Could you give back every entry below exactly, with the pictures dropped?

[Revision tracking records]
============================================================

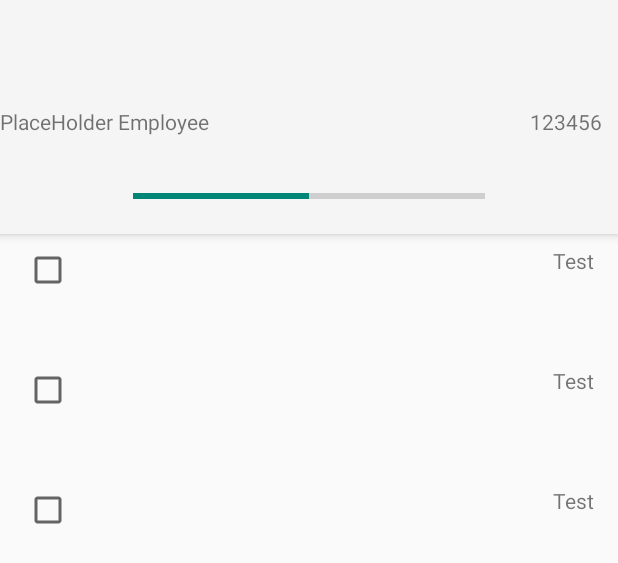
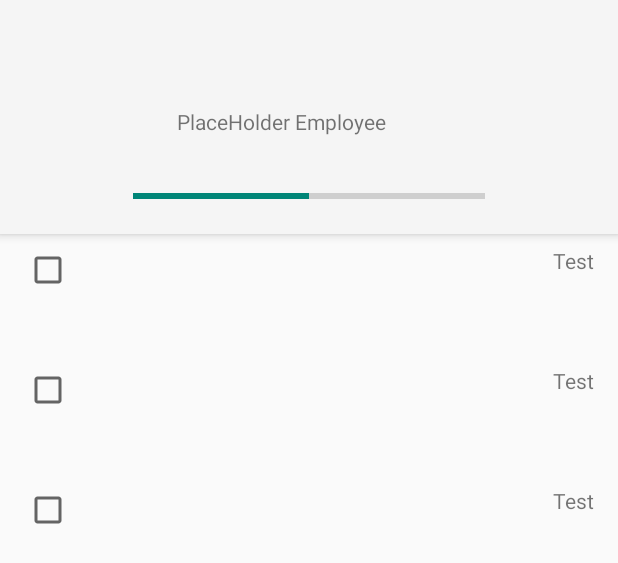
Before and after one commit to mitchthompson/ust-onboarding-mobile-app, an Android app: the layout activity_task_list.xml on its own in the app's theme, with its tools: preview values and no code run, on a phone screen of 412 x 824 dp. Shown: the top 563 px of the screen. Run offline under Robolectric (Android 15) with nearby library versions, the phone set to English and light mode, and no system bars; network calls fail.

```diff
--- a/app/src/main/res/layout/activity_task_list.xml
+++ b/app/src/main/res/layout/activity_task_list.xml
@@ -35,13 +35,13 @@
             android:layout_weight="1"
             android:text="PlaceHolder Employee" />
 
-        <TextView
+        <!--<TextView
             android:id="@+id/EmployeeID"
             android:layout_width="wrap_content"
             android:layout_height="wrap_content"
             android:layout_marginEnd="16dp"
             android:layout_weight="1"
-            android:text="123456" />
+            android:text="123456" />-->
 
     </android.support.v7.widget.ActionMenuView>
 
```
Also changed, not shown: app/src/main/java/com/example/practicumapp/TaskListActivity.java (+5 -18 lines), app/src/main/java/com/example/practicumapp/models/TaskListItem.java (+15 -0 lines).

============================================================

- [Response box]:
Before and after one commit to mitchthompson/ust-onboarding-mobile-app, an Android app: the layout activity_task_list.xml on its own in the app's theme, with its tools: preview values and no code run, on a phone screen of 412 x 824 dp. Shown: the top 563 px of the screen. Run offline under Robolectric (Android 15) with nearby library versions, the phone set to English and light mode, and no system bars; network calls fail.

```diff
--- a/app/src/main/res/layout/activity_task_list.xml
+++ b/app/src/main/res/layout/activity_task_list.xml
@@ -35,13 +35,13 @@
             android:layout_weight="1"
             android:text="PlaceHolder Employee" />
 
-        <TextView
+        <!--<TextView
             android:id="@+id/EmployeeID"
             android:layout_width="wrap_content"
             android:layout_height="wrap_content"
             android:layout_marginEnd="16dp"
             android:layout_weight="1"
-            android:text="123456" />
+            android:text="123456" />-->
 
     </android.support.v7.widget.ActionMenuView>
 
```
Also changed, not shown: app/src/main/java/com/example/practicumapp/TaskListActivity.java (+5 -18 lines), app/src/main/java/com/example/practicumapp/models/TaskListItem.java (+15 -0 lines).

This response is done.